Real-Time Quantity Updates
If you’re selling online through multiple marketplaces, a WMS can manage and sync those sales across the board.
When a sale has occurred on one channel, the real-time quantity feature will reflect that sale across all channels to show what you have available. All your channels will update frequently throughout the day.
This type of uniformity is great for in-store and online store owners because not only does it deter out-of-stocks in either store, but it also updates quantities that have been shipped the night before so that they are ready the next morning.
Auditing features are common among warehouse management systems, but cycle counting is an especially beneficial feature of SkuVault, for example.
Cycle counting is an auditing procedure in which small amounts of inventory are counted each day in a specific location. By doing this each day you will use less man hours because of less physical counts, which means more sales and more accurate inventory. Accurate inventory means less oversells, undersells, and items left around to sit on the shelves. A repeated cycle such as this ensures your inventory will remain seamless online and in your brick-and-mortar store.
Basically, a WMS is the best way to keep a dual business streamlined.

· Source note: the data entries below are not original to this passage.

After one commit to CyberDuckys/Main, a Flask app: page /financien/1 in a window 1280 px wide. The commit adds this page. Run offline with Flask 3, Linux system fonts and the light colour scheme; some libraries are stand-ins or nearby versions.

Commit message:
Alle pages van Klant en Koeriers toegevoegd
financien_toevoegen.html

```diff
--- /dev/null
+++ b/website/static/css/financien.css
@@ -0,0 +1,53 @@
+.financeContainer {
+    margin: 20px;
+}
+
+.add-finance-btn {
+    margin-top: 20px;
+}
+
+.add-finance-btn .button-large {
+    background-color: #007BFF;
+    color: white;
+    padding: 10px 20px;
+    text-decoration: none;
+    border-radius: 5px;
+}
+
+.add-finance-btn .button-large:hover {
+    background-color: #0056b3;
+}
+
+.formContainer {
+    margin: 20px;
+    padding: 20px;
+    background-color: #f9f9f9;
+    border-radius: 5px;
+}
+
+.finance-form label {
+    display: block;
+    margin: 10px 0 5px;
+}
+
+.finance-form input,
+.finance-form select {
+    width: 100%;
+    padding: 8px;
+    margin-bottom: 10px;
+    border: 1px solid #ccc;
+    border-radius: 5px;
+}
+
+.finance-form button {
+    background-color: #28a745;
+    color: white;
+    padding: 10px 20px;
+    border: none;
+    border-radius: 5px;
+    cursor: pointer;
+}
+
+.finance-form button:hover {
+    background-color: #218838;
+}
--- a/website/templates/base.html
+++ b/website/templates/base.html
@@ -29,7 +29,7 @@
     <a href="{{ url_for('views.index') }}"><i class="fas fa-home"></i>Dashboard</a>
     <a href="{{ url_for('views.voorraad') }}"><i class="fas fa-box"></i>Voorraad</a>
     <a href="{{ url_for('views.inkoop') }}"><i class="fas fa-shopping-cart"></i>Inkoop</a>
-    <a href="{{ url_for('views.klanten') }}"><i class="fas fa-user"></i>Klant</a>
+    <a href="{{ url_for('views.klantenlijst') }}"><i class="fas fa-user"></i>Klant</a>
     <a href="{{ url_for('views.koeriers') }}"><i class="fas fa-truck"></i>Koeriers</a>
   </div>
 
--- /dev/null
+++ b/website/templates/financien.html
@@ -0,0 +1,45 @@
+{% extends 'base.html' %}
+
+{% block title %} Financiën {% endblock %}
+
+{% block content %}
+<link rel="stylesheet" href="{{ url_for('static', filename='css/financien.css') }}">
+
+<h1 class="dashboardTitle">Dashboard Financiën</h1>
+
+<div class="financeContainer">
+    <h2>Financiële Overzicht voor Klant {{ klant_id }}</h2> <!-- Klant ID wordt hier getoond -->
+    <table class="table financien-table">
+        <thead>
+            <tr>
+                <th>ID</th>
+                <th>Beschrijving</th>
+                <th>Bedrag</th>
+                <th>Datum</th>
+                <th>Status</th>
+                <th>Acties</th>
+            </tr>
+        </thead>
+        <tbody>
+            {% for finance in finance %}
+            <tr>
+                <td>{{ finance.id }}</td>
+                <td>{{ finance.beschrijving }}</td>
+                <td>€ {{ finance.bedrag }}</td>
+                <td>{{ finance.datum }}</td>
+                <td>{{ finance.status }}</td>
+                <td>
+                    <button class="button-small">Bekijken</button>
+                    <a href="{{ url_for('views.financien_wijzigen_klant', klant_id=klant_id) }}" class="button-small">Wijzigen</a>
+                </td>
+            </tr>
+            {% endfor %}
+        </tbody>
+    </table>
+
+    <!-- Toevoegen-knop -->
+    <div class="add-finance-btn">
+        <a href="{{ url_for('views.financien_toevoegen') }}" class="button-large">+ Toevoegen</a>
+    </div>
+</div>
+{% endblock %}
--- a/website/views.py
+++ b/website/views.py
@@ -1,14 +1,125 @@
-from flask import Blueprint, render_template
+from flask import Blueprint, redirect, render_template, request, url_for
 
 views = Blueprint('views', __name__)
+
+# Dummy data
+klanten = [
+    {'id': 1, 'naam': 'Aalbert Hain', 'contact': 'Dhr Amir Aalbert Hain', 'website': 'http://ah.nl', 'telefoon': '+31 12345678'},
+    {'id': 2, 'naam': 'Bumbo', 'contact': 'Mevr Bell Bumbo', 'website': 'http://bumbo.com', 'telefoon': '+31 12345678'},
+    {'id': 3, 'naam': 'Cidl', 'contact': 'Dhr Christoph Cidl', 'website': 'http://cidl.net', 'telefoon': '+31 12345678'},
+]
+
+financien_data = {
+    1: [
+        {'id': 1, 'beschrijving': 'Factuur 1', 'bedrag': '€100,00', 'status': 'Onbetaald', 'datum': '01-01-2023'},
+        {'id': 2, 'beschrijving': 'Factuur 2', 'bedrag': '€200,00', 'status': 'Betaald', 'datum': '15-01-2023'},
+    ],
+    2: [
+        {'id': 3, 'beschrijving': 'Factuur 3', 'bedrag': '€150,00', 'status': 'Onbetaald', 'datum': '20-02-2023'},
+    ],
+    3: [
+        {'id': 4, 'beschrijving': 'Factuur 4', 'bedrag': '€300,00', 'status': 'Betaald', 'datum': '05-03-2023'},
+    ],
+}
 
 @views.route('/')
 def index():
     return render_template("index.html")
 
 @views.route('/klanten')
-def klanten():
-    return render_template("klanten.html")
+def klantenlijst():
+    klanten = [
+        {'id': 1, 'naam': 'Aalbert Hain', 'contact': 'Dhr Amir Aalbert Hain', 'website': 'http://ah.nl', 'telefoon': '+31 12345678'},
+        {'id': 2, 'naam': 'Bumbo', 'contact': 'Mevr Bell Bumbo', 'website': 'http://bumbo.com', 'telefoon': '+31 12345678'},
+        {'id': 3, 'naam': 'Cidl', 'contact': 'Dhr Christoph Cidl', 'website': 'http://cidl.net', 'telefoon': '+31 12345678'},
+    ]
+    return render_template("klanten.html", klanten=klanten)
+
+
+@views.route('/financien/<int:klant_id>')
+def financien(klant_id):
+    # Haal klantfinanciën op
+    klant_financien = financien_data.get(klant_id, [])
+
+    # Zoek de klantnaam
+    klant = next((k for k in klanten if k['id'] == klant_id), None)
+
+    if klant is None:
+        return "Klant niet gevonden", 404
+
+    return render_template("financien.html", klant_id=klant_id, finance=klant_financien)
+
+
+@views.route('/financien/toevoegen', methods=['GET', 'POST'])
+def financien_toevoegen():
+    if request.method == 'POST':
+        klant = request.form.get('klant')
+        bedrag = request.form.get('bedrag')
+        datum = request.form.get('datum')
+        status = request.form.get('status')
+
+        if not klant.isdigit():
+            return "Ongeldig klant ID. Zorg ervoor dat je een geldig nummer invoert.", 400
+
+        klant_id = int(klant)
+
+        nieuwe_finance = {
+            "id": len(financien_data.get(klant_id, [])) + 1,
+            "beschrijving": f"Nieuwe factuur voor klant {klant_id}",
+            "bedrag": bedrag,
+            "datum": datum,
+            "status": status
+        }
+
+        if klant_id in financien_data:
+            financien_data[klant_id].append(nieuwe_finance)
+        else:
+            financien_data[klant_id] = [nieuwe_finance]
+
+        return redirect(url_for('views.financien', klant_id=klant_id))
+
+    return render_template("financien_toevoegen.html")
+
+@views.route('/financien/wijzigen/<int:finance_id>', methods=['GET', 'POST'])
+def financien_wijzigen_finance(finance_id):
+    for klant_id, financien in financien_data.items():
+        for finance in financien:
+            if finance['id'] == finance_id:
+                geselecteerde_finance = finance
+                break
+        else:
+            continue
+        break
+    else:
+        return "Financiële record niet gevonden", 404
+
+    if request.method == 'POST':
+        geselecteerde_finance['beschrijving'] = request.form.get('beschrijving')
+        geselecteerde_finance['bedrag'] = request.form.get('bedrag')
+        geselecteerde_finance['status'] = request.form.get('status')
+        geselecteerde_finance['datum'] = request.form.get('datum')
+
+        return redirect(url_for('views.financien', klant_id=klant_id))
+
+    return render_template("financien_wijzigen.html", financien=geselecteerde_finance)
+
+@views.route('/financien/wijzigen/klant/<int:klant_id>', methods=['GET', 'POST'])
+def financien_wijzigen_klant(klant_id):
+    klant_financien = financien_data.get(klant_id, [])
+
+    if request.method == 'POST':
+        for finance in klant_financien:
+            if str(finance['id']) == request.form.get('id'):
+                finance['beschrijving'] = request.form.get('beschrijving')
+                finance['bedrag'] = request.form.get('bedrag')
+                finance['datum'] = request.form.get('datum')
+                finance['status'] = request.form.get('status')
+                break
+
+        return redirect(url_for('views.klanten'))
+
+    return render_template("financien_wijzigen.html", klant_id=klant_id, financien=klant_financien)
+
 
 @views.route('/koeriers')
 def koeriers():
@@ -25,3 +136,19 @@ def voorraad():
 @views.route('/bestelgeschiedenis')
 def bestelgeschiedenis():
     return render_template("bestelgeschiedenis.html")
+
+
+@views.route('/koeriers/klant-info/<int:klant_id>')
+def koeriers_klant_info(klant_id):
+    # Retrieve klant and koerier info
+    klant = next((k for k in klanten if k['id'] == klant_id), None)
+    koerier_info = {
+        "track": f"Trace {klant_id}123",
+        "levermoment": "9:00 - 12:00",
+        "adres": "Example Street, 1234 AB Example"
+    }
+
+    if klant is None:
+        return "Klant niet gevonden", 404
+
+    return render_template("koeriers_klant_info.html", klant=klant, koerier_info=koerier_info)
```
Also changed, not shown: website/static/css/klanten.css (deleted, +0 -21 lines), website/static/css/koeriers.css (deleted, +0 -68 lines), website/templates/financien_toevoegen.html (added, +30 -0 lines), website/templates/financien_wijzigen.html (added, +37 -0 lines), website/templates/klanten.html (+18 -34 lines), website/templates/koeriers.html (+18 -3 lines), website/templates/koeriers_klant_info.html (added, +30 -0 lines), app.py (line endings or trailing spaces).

When you’re a store owner with a million responsibilities flying around everyday, the last thing you need is for sales to tank online more than in-store, or vice versa. With an automated WMS keeping everything on track the worry of oversells or out-of-stocks is gone. Customers can easily look at your store’s website to see what’s in stock and when/if it can be delivered. And if you choose to use a cloud-based WMS you no longer have to be chained to your physical store. Travel as much or as little as you want without your online and in-store inventory quantities running amuck.